[TRY IT]
Whenever "Proceed" occurs in a line of the material, list that line.
──────────────────────────────
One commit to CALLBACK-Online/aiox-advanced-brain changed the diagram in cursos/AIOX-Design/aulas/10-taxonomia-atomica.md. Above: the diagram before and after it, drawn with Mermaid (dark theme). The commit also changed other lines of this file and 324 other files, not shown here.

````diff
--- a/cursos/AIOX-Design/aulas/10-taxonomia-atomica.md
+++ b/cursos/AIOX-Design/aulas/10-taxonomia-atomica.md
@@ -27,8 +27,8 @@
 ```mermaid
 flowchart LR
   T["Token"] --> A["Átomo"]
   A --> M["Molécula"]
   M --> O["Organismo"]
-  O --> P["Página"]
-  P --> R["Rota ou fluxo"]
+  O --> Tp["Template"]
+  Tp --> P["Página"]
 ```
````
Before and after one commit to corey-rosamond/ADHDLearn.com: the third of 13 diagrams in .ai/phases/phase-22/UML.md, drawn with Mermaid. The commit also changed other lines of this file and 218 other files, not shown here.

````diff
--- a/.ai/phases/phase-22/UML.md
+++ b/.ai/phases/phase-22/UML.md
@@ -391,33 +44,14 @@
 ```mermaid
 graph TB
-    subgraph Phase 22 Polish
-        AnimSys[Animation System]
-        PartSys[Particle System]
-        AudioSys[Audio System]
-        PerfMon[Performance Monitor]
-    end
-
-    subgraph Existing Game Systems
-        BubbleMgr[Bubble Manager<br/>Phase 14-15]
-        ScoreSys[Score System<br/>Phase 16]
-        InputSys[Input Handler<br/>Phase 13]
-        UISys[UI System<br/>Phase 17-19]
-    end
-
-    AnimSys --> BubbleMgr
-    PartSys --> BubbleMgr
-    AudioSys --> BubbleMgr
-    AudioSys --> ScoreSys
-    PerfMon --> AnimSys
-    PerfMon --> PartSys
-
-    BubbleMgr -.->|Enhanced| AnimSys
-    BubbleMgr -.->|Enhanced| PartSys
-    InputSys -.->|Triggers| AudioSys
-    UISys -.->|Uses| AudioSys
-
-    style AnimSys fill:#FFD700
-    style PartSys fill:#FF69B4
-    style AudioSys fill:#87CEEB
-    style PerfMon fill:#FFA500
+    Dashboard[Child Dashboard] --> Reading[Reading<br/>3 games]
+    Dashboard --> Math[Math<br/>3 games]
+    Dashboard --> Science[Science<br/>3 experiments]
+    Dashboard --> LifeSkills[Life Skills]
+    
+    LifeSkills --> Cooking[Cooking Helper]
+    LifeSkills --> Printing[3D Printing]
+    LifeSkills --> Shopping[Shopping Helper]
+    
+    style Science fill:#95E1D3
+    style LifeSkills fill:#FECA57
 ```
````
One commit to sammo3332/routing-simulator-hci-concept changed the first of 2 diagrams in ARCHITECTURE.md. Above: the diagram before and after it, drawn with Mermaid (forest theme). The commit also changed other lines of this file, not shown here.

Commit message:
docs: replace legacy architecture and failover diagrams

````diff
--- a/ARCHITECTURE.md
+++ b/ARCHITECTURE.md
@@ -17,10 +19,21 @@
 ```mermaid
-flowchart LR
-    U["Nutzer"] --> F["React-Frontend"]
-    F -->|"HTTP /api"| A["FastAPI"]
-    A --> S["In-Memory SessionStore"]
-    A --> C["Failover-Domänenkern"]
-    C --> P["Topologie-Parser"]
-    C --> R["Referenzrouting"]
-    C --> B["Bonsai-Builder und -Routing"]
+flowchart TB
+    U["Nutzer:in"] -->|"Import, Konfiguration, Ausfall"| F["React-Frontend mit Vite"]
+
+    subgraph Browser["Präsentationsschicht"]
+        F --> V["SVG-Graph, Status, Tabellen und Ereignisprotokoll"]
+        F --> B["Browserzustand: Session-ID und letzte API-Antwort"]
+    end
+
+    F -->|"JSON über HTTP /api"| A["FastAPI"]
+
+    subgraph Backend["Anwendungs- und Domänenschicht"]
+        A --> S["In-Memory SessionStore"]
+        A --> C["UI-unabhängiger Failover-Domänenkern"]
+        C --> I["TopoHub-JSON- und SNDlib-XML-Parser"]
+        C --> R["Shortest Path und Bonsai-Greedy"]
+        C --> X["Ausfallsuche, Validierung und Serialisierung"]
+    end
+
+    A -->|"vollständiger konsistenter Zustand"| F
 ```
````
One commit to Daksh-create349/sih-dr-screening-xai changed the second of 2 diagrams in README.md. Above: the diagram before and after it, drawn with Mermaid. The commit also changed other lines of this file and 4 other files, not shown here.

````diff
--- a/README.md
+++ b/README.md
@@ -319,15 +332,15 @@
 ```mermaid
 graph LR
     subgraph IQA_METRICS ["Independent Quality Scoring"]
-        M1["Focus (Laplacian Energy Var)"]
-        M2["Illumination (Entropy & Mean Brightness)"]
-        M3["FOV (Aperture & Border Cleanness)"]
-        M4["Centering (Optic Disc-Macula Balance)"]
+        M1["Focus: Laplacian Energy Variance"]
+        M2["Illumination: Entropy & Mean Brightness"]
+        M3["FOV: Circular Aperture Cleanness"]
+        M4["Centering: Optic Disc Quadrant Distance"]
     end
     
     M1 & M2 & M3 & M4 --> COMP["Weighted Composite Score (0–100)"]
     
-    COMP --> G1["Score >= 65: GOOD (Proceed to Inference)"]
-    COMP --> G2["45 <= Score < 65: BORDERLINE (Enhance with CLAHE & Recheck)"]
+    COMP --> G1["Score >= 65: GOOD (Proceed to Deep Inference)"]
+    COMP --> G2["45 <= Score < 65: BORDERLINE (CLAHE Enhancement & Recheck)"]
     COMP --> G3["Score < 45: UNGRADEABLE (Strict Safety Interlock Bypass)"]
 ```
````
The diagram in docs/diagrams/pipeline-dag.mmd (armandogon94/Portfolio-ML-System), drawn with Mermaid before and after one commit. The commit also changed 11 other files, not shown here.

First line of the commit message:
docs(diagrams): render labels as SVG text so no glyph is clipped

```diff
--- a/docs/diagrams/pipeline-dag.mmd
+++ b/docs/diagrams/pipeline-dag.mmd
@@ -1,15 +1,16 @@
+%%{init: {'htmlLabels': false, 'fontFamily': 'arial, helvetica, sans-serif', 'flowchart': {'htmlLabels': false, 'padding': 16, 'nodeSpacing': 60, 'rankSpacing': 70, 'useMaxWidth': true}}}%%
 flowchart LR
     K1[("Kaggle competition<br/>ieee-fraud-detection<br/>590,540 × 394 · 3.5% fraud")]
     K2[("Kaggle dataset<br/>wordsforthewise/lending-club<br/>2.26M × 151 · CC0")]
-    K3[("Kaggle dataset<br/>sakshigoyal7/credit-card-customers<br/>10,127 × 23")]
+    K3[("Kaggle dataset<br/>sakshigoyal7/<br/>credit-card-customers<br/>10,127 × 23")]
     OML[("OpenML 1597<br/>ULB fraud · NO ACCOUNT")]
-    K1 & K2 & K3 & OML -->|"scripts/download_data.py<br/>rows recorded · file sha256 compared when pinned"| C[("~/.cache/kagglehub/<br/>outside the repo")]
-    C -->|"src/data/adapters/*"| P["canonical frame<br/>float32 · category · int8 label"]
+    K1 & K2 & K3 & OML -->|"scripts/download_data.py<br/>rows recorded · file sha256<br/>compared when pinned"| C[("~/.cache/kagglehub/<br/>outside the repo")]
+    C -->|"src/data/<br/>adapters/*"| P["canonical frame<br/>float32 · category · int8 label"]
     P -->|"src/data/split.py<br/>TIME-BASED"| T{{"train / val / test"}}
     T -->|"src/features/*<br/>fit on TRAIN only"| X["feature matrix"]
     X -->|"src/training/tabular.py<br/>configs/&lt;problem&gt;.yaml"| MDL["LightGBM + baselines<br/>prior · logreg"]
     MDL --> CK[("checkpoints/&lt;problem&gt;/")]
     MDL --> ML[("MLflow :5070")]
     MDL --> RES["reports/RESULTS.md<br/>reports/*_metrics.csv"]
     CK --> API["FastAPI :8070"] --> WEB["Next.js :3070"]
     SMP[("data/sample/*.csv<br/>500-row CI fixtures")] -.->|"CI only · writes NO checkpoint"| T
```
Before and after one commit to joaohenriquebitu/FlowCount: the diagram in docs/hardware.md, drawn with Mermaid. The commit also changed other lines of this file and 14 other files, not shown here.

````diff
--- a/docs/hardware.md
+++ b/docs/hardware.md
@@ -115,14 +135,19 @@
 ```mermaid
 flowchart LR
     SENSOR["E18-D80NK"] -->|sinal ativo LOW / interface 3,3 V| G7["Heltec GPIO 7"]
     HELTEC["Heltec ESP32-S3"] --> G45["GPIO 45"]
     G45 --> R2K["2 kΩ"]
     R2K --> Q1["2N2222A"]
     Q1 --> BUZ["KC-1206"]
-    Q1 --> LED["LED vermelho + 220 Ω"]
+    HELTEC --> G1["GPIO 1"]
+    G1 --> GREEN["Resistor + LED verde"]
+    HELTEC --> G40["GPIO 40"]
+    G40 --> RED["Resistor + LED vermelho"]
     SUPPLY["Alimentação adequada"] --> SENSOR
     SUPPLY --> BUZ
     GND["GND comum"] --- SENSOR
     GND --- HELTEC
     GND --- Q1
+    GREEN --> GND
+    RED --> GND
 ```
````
──────────────────────────────
[EXERCISE SOLUTION]
-    COMP --> G1["Score >= 65: GOOD (Proceed to Inference)"]
+    COMP --> G1["Score >= 65: GOOD (Proceed to Deep Inference)"]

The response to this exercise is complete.